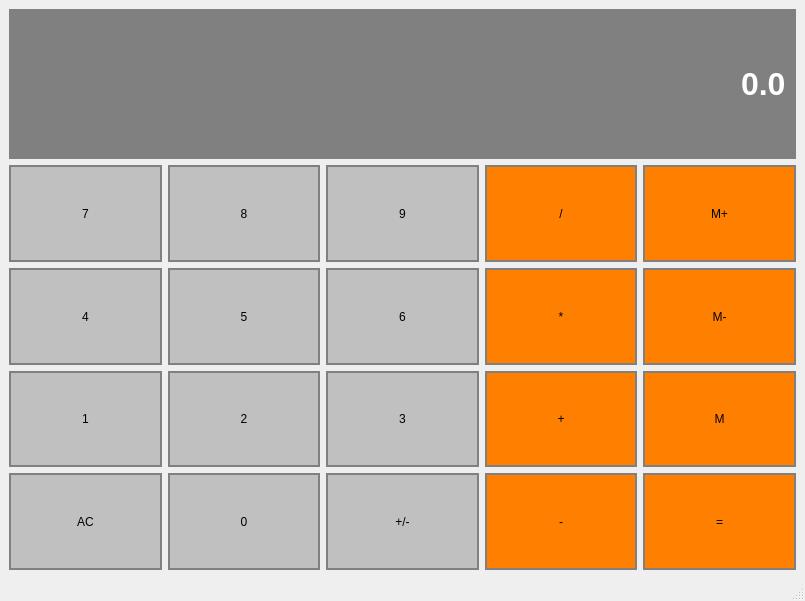
BartlomiejGajdur/QT, file Calculator_Project/calculator.ui: the form before one commit.
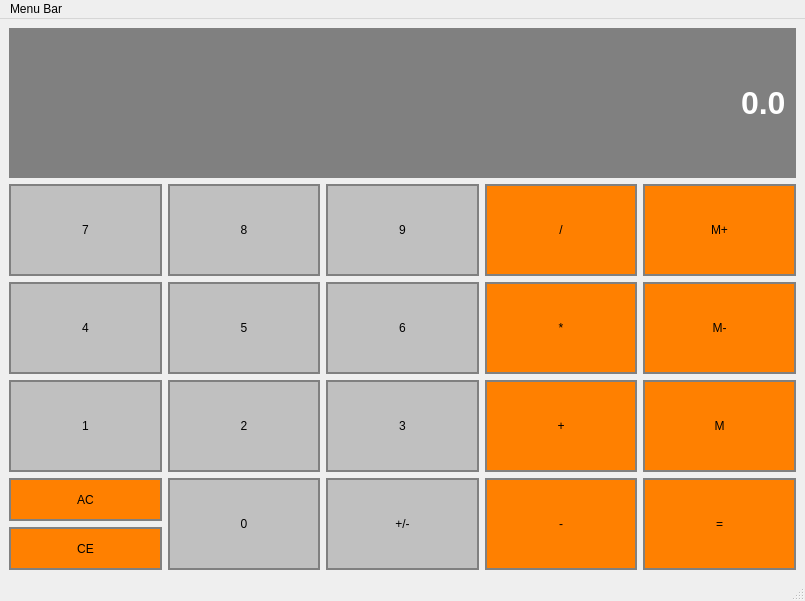
The form after the commit.

Commit message: Calculator project updated

What changed in the file:
```diff
--- a/Calculator_Project/calculator.ui
+++ b/Calculator_Project/calculator.ui
@@ -13,207 +13,17 @@
   <property name="windowTitle">
    <string>Calculator</string>
   </property>
+  <property name="styleSheet">
+   <string notr="true"/>
+  </property>
   <widget class="QWidget" name="centralwidget">
+   <property name="styleSheet">
+    <string notr="true"/>
+   </property>
    <layout class="QGridLayout" name="gridLayout">
     <item row="1" column="0">
      <layout class="QGridLayout" name="Layout">
-      <item row="0" column="2">
-       <widget class="QPushButton" name="Button9">
-        <property name="sizePolicy">
-         <sizepolicy hsizetype="Preferred" vsizetype="Expanding">
-          <horstretch>0</horstretch>
-          <verstretch>0</verstretch>
-         </sizepolicy>
-        </property>
-        <property name="styleSheet">
-         <string notr="true">QPushButton{
-	background-color: #C0C0C0;
-	border: 2px solid gray;
-	padding: 5px;
-	color: black;
-}
-
-QPushButton:pressed{
-	background-color: #A9A9A9;
-	border: 2px solid gray;
-	padding: 5px;
-	color: black;
-}</string>
-        </property>
-        <property name="text">
-         <string>9</string>
-        </property>
-       </widget>
-      </item>
-      <item row="2" column="1">
-       <widget class="QPushButton" name="Button2">
-        <property name="sizePolicy">
-         <sizepolicy hsizetype="Preferred" vsizetype="Expanding">
-          <horstretch>0</horstretch>
-          <verstretch>0</verstretch>
-         </sizepolicy>
-        </property>
-        <property name="styleSheet">
-         <string notr="true">QPushButton{
-	background-color: #C0C0C0;
-	border: 2px solid gray;
-	padding: 5px;
-	color: black;
-}
-
-QPushButton:pressed{
-	background-color: #A9A9A9;
-	border: 2px solid gray;
-	padding: 5px;
-	color: black;
-}</string>
-        </property>
-        <property name="text">
-         <string>2</string>
-        </property>
-       </widget>
-      </item>
-      <item row="2" column="3">
-       <widget class="QPushButton" name="Add">
-        <property name="sizePolicy">
-         <sizepolicy hsizetype="Preferred" vsizetype="Expanding">
-          <horstretch>0</horstretch>
-          <verstretch>0</verstretch>
-         </sizepolicy>
-        </property>
-        <property name="styleSheet">
-         <string notr="true">QPushButton{
-	background-color: #FF8000;
-	border: 2px solid gray;
-	padding: 5px;
-	color: black;
-}
-
-QPushButton:pressed{
-	background-color: #A9A9A9;
-	border: 2px solid gray;
-	padding: 5px;
-	color: black;
-}</string>
-        </property>
-        <property name="text">
-         <string>+</string>
-        </property>
-       </widget>
-      </item>
-      <item row="3" column="4">
-       <widget class="QPushButton" name="Equals">
-        <property name="sizePolicy">
-         <sizepolicy hsizetype="Preferred" vsizetype="Expanding">
-          <horstretch>0</horstretch>
-          <verstretch>0</verstretch>
-         </sizepolicy>
-        </property>
-        <property name="styleSheet">
-         <string notr="true">QPushButton{
-	background-color: #FF8000;
-	border: 2px solid gray;
-	padding: 5px;
-	color: black;
-}
-
-QPushButton:pressed{
-	background-color: #A9A9A9;
-	border: 2px solid gray;
-	padding: 5px;
-	color: black;
-}</string>
-        </property>
-        <property name="text">
-         <string>=</string>
-        </property>
-       </widget>
-      </item>
-      <item row="3" column="2">
-       <widget class="QPushButton" name="ChangeSign">
-        <property name="sizePolicy">
-         <sizepolicy hsizetype="Preferred" vsizetype="Expanding">
-          <horstretch>0</horstretch>
-          <verstretch>0</verstretch>
-         </sizepolicy>
-        </property>
-        <property name="styleSheet">
-         <string notr="true">QPushButton{
-	background-color: #C0C0C0;
-	border: 2px solid gray;
-	padding: 5px;
-	color: black;
-}
-
-QPushButton:pressed{
-	background-color: #A9A9A9;
-	border: 2px solid gray;
-	padding: 5px;
-	color: black;
-}</string>
-        </property>
-        <property name="text">
-         <string>+/-</string>
-        </property>
-       </widget>
-      </item>
-      <item row="1" column="3">
-       <widget class="QPushButton" name="Multiply">
-        <property name="sizePolicy">
-         <sizepolicy hsizetype="Preferred" vsizetype="Expanding">
-          <horstretch>0</horstretch>
-          <verstretch>0</verstretch>
-         </sizepolicy>
-        </property>
-        <property name="styleSheet">
-         <string notr="true">QPushButton{
-	background-color: #FF8000;
-	border: 2px solid gray;
-	padding: 5px;
-	color: black;
-}
-
-QPushButton:pressed{
-	background-color: #A9A9A9;
-	border: 2px solid gray;
-	padding: 5px;
-	color: black;
-}</string>
-        </property>
-        <property name="text">
-         <string>*</string>
-        </property>
-       </widget>
-      </item>
-      <item row="1" column="1">
-       <widget class="QPushButton" name="Button5">
-        <property name="sizePolicy">
-         <sizepolicy hsizetype="Preferred" vsizetype="Expanding">
-          <horstretch>0</horstretch>
-          <verstretch>0</verstretch>
-         </sizepolicy>
-        </property>
-        <property name="styleSheet">
-         <string notr="true">QPushButton{
-	background-color: #C0C0C0;
-	border: 2px solid gray;
-	padding: 5px;
-	color: black;
-}
-
-QPushButton:pressed{
-	background-color: #A9A9A9;
-	border: 2px solid gray;
-	padding: 5px;
-	color: black;
-}</string>
-        </property>
-        <property name="text">
-         <string>5</string>
-        </property>
-       </widget>
-      </item>
-      <item row="1" column="2">
+      <item row="2" column="2">
        <widget class="QPushButton" name="Button6">
         <property name="sizePolicy">
          <sizepolicy hsizetype="Preferred" vsizetype="Expanding">
@@ -241,63 +51,7 @@
         </property>
        </widget>
       </item>
-      <item row="0" column="0">
-       <widget class="QPushButton" name="Button7">
-        <property name="sizePolicy">
-         <sizepolicy hsizetype="Preferred" vsizetype="Expanding">
-          <horstretch>0</horstretch>
-          <verstretch>0</verstretch>
-         </sizepolicy>
-        </property>
-        <property name="styleSheet">
-         <string notr="true">QPushButton{
-	background-color: #C0C0C0;
-	border: 2px solid gray;
-	padding: 5px;
-	color: black;
-}
-
-QPushButton:pressed{
-	background-color: #A9A9A9;
-	border: 2px solid gray;
-	padding: 5px;
-	color: black;
-}</string>
-        </property>
-        <property name="text">
-         <string>7</string>
-        </property>
-       </widget>
-      </item>
-      <item row="0" column="4">
-       <widget class="QPushButton" name="MemAdd">
-        <property name="sizePolicy">
-         <sizepolicy hsizetype="Preferred" vsizetype="Expanding">
-          <horstretch>0</horstretch>
-          <verstretch>0</verstretch>
-         </sizepolicy>
-        </property>
-        <property name="styleSheet">
-         <string notr="true">QPushButton{
-	background-color: #FF8000;
-	border: 2px solid gray;
-	padding: 5px;
-	color: black;
-}
-
-QPushButton:pressed{
-	background-color: #A9A9A9;
-	border: 2px solid gray;
-	padding: 5px;
-	color: black;
-}</string>
-        </property>
-        <property name="text">
-         <string>M+</string>
-        </property>
-       </widget>
-      </item>
-      <item row="1" column="0">
+      <item row="2" column="0">
        <widget class="QPushButton" name="Button4">
         <property name="sizePolicy">
          <sizepolicy hsizetype="Preferred" vsizetype="Expanding">
@@ -325,35 +79,91 @@
         </property>
        </widget>
       </item>
-      <item row="3" column="0">
-       <widget class="QPushButton" name="Clear">
-        <property name="sizePolicy">
-         <sizepolicy hsizetype="Preferred" vsizetype="Expanding">
-          <horstretch>0</horstretch>
-          <verstretch>0</verstretch>
-         </sizepolicy>
-        </property>
-        <property name="styleSheet">
-         <string notr="true">QPushButton{
-	background-color: #C0C0C0;
-	border: 2px solid gray;
-	padding: 5px;
-	color: black;
-}
-
-QPushButton:pressed{
-	background-color: #A9A9A9;
-	border: 2px solid gray;
-	padding: 5px;
-	color: black;
-}</string>
-        </property>
-        <property name="text">
-         <string>AC</string>
-        </property>
-       </widget>
-      </item>
       <item row="3" column="3">
+       <widget class="QPushButton" name="Add">
+        <property name="sizePolicy">
+         <sizepolicy hsizetype="Preferred" vsizetype="Expanding">
+          <horstretch>0</horstretch>
+          <verstretch>0</verstretch>
+         </sizepolicy>
+        </property>
+        <property name="styleSheet">
+         <string notr="true">QPushButton{
+	background-color: #FF8000;
+	border: 2px solid gray;
+	padding: 5px;
+	color: black;
+}
+
+QPushButton:pressed{
+	background-color: #A9A9A9;
+	border: 2px solid gray;
+	padding: 5px;
+	color: black;
+}</string>
+        </property>
+        <property name="text">
+         <string>+</string>
+        </property>
+       </widget>
+      </item>
+      <item row="3" column="1">
+       <widget class="QPushButton" name="Button2">
+        <property name="sizePolicy">
+         <sizepolicy hsizetype="Preferred" vsizetype="Expanding">
+          <horstretch>0</horstretch>
+          <verstretch>0</verstretch>
+         </sizepolicy>
+        </property>
+        <property name="styleSheet">
+         <string notr="true">QPushButton{
+	background-color: #C0C0C0;
+	border: 2px solid gray;
+	padding: 5px;
+	color: black;
+}
+
+QPushButton:pressed{
+	background-color: #A9A9A9;
+	border: 2px solid gray;
+	padding: 5px;
+	color: black;
+}</string>
+        </property>
+        <property name="text">
+         <string>2</string>
+        </property>
+       </widget>
+      </item>
+      <item row="1" column="0">
+       <widget class="QPushButton" name="Button7">
+        <property name="sizePolicy">
+         <sizepolicy hsizetype="Preferred" vsizetype="Expanding">
+          <horstretch>0</horstretch>
+          <verstretch>0</verstretch>
+         </sizepolicy>
+        </property>
+        <property name="styleSheet">
+         <string notr="true">QPushButton{
+	background-color: #C0C0C0;
+	border: 2px solid gray;
+	padding: 5px;
+	color: black;
+}
+
+QPushButton:pressed{
+	background-color: #A9A9A9;
+	border: 2px solid gray;
+	padding: 5px;
+	color: black;
+}</string>
+        </property>
+        <property name="text">
+         <string>7</string>
+        </property>
+       </widget>
+      </item>
+      <item row="4" column="3">
        <widget class="QPushButton" name="Substract">
         <property name="sizePolicy">
          <sizepolicy hsizetype="Preferred" vsizetype="Expanding">
@@ -381,7 +191,319 @@
         </property>
        </widget>
       </item>
+      <item row="2" column="1">
+       <widget class="QPushButton" name="Button5">
+        <property name="sizePolicy">
+         <sizepolicy hsizetype="Preferred" vsizetype="Expanding">
+          <horstretch>0</horstretch>
+          <verstretch>0</verstretch>
+         </sizepolicy>
+        </property>
+        <property name="styleSheet">
+         <string notr="true">QPushButton{
+	background-color: #C0C0C0;
+	border: 2px solid gray;
+	padding: 5px;
+	color: black;
+}
+
+QPushButton:pressed{
+	background-color: #A9A9A9;
+	border: 2px solid gray;
+	padding: 5px;
+	color: black;
+}</string>
+        </property>
+        <property name="text">
+         <string>5</string>
+        </property>
+       </widget>
+      </item>
       <item row="2" column="4">
+       <widget class="QPushButton" name="MemSubstract">
+        <property name="sizePolicy">
+         <sizepolicy hsizetype="Preferred" vsizetype="Expanding">
+          <horstretch>0</horstretch>
+          <verstretch>0</verstretch>
+         </sizepolicy>
+        </property>
+        <property name="styleSheet">
+         <string notr="true">QPushButton{
+	background-color: #FF8000;
+	border: 2px solid gray;
+	padding: 5px;
+	color: black;
+}
+
+QPushButton:pressed{
+	background-color: #A9A9A9;
+	border: 2px solid gray;
+	padding: 5px;
+	color: black;
+}</string>
+        </property>
+        <property name="text">
+         <string>M-</string>
+        </property>
+       </widget>
+      </item>
+      <item row="1" column="3">
+       <widget class="QPushButton" name="Divide">
+        <property name="sizePolicy">
+         <sizepolicy hsizetype="Preferred" vsizetype="Expanding">
+          <horstretch>0</horstretch>
+          <verstretch>0</verstretch>
+         </sizepolicy>
+        </property>
+        <property name="styleSheet">
+         <string notr="true">QPushButton{
+	background-color: #FF8000;
+	border: 2px solid gray;
+	padding: 5px;
+	color: black;
+}
+
+QPushButton:pressed{
+	background-color: #A9A9A9;
+	border: 2px solid gray;
+	padding: 5px;
+	color: black;
+}</string>
+        </property>
+        <property name="text">
+         <string>/</string>
+        </property>
+       </widget>
+      </item>
+      <item row="4" column="2">
+       <widget class="QPushButton" name="ChangeSign">
+        <property name="sizePolicy">
+         <sizepolicy hsizetype="Preferred" vsizetype="Expanding">
+          <horstretch>0</horstretch>
+          <verstretch>0</verstretch>
+         </sizepolicy>
+        </property>
+        <property name="styleSheet">
+         <string notr="true">QPushButton{
+	background-color: #C0C0C0;
+	border: 2px solid gray;
+	padding: 5px;
+	color: black;
+}
+
+QPushButton:pressed{
+	background-color: #A9A9A9;
+	border: 2px solid gray;
+	padding: 5px;
+	color: black;
+}</string>
+        </property>
+        <property name="text">
+         <string>+/-</string>
+        </property>
+       </widget>
+      </item>
+      <item row="3" column="0">
+       <widget class="QPushButton" name="Button1">
+        <property name="sizePolicy">
+         <sizepolicy hsizetype="Preferred" vsizetype="Expanding">
+          <horstretch>0</horstretch>
+          <verstretch>0</verstretch>
+         </sizepolicy>
+        </property>
+        <property name="styleSheet">
+         <string notr="true">QPushButton{
+	background-color: #C0C0C0;
+	border: 2px solid gray;
+	padding: 5px;
+	color: black;
+}
+
+QPushButton:pressed{
+	background-color: #A9A9A9;
+	border: 2px solid gray;
+	padding: 5px;
+	color: black;
+}</string>
+        </property>
+        <property name="text">
+         <string>1</string>
+        </property>
+       </widget>
+      </item>
+      <item row="4" column="0">
+       <layout class="QVBoxLayout" name="verticalLayout">
+        <item>
+         <widget class="QPushButton" name="Clear">
+          <property name="sizePolicy">
+           <sizepolicy hsizetype="Preferred" vsizetype="Expanding">
+            <horstretch>0</horstretch>
+            <verstretch>0</verstretch>
+           </sizepolicy>
+          </property>
+          <property name="styleSheet">
+           <string notr="true">QPushButton{
+	background-color: #FF8000;
+	border: 2px solid gray;
+	padding: 5px;
+	color: black;
+}
+
+QPushButton:pressed{
+	background-color: #A9A9A9;
+	border: 2px solid gray;
+	padding: 5px;
+	color: black;
+}</string>
+          </property>
+          <property name="text">
+           <string>AC</string>
+          </property>
+         </widget>
+        </item>
+        <item>
+         <widget class="QPushButton" name="ClearLast">
+          <property name="sizePolicy">
+           <sizepolicy hsizetype="Preferred" vsizetype="Expanding">
+            <horstretch>0</horstretch>
+            <verstretch>0</verstretch>
+           </sizepolicy>
+          </property>
+          <property name="styleSheet">
+           <string notr="true">QPushButton{
+	background-color: #FF8000;
+	border: 2px solid gray;
+	padding: 5px;
+	color: black;
+}
+
+QPushButton:pressed{
+	background-color: #A9A9A9;
+	border: 2px solid gray;
+	padding: 5px;
+	color: black;
+}</string>
+          </property>
+          <property name="text">
+           <string>CE</string>
+          </property>
+         </widget>
+        </item>
+       </layout>
+      </item>
+      <item row="1" column="2">
+       <widget class="QPushButton" name="Button9">
+        <property name="sizePolicy">
+         <sizepolicy hsizetype="Preferred" vsizetype="Expanding">
+          <horstretch>0</horstretch>
+          <verstretch>0</verstretch>
+         </sizepolicy>
+        </property>
+        <property name="styleSheet">
+         <string notr="true">QPushButton{
+	background-color: #C0C0C0;
+	border: 2px solid gray;
+	padding: 5px;
+	color: black;
+}
+
+QPushButton:pressed{
+	background-color: #A9A9A9;
+	border: 2px solid gray;
+	padding: 5px;
+	color: black;
+}</string>
+        </property>
+        <property name="text">
+         <string>9</string>
+        </property>
+       </widget>
+      </item>
+      <item row="4" column="4">
+       <widget class="QPushButton" name="Equals">
+        <property name="sizePolicy">
+         <sizepolicy hsizetype="Preferred" vsizetype="Expanding">
+          <horstretch>0</horstretch>
+          <verstretch>0</verstretch>
+         </sizepolicy>
+        </property>
+        <property name="styleSheet">
+         <string notr="true">QPushButton{
+	background-color: #FF8000;
+	border: 2px solid gray;
+	padding: 5px;
+	color: black;
+}
+
+QPushButton:pressed{
+	background-color: #A9A9A9;
+	border: 2px solid gray;
+	padding: 5px;
+	color: black;
+}</string>
+        </property>
+        <property name="text">
+         <string>=</string>
+        </property>
+       </widget>
+      </item>
+      <item row="3" column="2">
+       <widget class="QPushButton" name="Button3">
+        <property name="sizePolicy">
+         <sizepolicy hsizetype="Preferred" vsizetype="Expanding">
+          <horstretch>0</horstretch>
+          <verstretch>0</verstretch>
+         </sizepolicy>
+        </property>
+        <property name="styleSheet">
+         <string notr="true">QPushButton{
+	background-color: #C0C0C0;
+	border: 2px solid gray;
+	padding: 5px;
+	color: black;
+}
+
+QPushButton:pressed{
+	background-color: #A9A9A9;
+	border: 2px solid gray;
+	padding: 5px;
+	color: black;
+}</string>
+        </property>
+        <property name="text">
+         <string>3</string>
+        </property>
+       </widget>
+      </item>
+      <item row="1" column="4">
+       <widget class="QPushButton" name="MemAdd">
+        <property name="sizePolicy">
+         <sizepolicy hsizetype="Preferred" vsizetype="Expanding">
+          <horstretch>0</horstretch>
+          <verstretch>0</verstretch>
+         </sizepolicy>
+        </property>
+        <property name="styleSheet">
+         <string notr="true">QPushButton{
+	background-color: #FF8000;
+	border: 2px solid gray;
+	padding: 5px;
+	color: black;
+}
+
+QPushButton:pressed{
+	background-color: #A9A9A9;
+	border: 2px solid gray;
+	padding: 5px;
+	color: black;
+}</string>
+        </property>
+        <property name="text">
+         <string>M+</string>
+        </property>
+       </widget>
+      </item>
+      <item row="3" column="4">
        <widget class="QPushButton" name="MemGet">
         <property name="sizePolicy">
          <sizepolicy hsizetype="Preferred" vsizetype="Expanding">
@@ -409,7 +531,7 @@
         </property>
        </widget>
       </item>
-      <item row="3" column="1">
+      <item row="4" column="1">
        <widget class="QPushButton" name="Button0">
         <property name="sizePolicy">
          <sizepolicy hsizetype="Preferred" vsizetype="Expanding">
@@ -437,8 +559,8 @@
         </property>
        </widget>
       </item>
-      <item row="2" column="2">
-       <widget class="QPushButton" name="Button3">
+      <item row="2" column="3">
+       <widget class="QPushButton" name="Multiply">
         <property name="sizePolicy">
          <sizepolicy hsizetype="Preferred" vsizetype="Expanding">
           <horstretch>0</horstretch>
@@ -447,7 +569,7 @@
         </property>
         <property name="styleSheet">
          <string notr="true">QPushButton{
-	background-color: #C0C0C0;
+	background-color: #FF8000;
 	border: 2px solid gray;
 	padding: 5px;
 	color: black;
@@ -461,39 +583,11 @@
 }</string>
         </property>
         <property name="text">
-         <string>3</string>
+         <string>*</string>
         </property>
        </widget>
       </item>
-      <item row="2" column="0">
-       <widget class="QPushButton" name="Button1">
-        <property name="sizePolicy">
-         <sizepolicy hsizetype="Preferred" vsizetype="Expanding">
-          <horstretch>0</horstretch>
-          <verstretch>0</verstretch>
-         </sizepolicy>
-        </property>
-        <property name="styleSheet">
-         <string notr="true">QPushButton{
-	background-color: #C0C0C0;
-	border: 2px solid gray;
-	padding: 5px;
-	color: black;
-}
-
-QPushButton:pressed{
-	background-color: #A9A9A9;
-	border: 2px solid gray;
-	padding: 5px;
-	color: black;
-}</string>
-        </property>
-        <property name="text">
-         <string>1</string>
-        </property>
-       </widget>
-      </item>
-      <item row="0" column="1">
+      <item row="1" column="1">
        <widget class="QPushButton" name="Button8">
         <property name="sizePolicy">
          <sizepolicy hsizetype="Preferred" vsizetype="Expanding">
@@ -521,62 +615,6 @@
         </property>
        </widget>
       </item>
-      <item row="1" column="4">
-       <widget class="QPushButton" name="MemClear">
-        <property name="sizePolicy">
-         <sizepolicy hsizetype="Preferred" vsizetype="Expanding">
-          <horstretch>0</horstretch>
-          <verstretch>0</verstretch>
-         </sizepolicy>
-        </property>
-        <property name="styleSheet">
-         <string notr="true">QPushButton{
-	background-color: #FF8000;
-	border: 2px solid gray;
-	padding: 5px;
-	color: black;
-}
-
-QPushButton:pressed{
-	background-color: #A9A9A9;
-	border: 2px solid gray;
-	padding: 5px;
-	color: black;
-}</string>
-        </property>
-        <property name="text">
-         <string>M-</string>
-        </property>
-       </widget>
-      </item>
-      <item row="0" column="3">
-       <widget class="QPushButton" name="Divide">
-        <property name="sizePolicy">
-         <sizepolicy hsizetype="Preferred" vsizetype="Expanding">
-          <horstretch>0</horstretch>
-          <verstretch>0</verstretch>
-         </sizepolicy>
-        </property>
-        <property name="styleSheet">
-         <string notr="true">QPushButton{
-	background-color: #FF8000;
-	border: 2px solid gray;
-	padding: 5px;
-	color: black;
-}
-
-QPushButton:pressed{
-	background-color: #A9A9A9;
-	border: 2px solid gray;
-	padding: 5px;
-	color: black;
-}</string>
-        </property>
-        <property name="text">
-         <string>/</string>
-        </property>
-       </widget>
-      </item>
      </layout>
     </item>
     <item row="0" column="0">
@@ -627,6 +665,16 @@
      <height>31</height>
     </rect>
    </property>
+   <property name="styleSheet">
+    <string notr="true"/>
+   </property>
+   <widget class="QMenu" name="menuMenu_Bar">
+    <property name="title">
+     <string>Menu Bar</string>
+    </property>
+    <addaction name="actionREADME"/>
+   </widget>
+   <addaction name="menuMenu_Bar"/>
   </widget>
   <widget class="QStatusBar" name="statusbar"/>
  </widget>
```
Left out of the diff: 28 changed lines with no effect on the pictures. The commit also changes 2 other files.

### Exercise requirements
Those lines above that contain the string "layout" should be returned.

### Task output
    <layout class="QGridLayout" name="gridLayout">
      <layout class="QGridLayout" name="Layout">
+       <layout class="QVBoxLayout" name="verticalLayout">
+       </layout>
      </layout>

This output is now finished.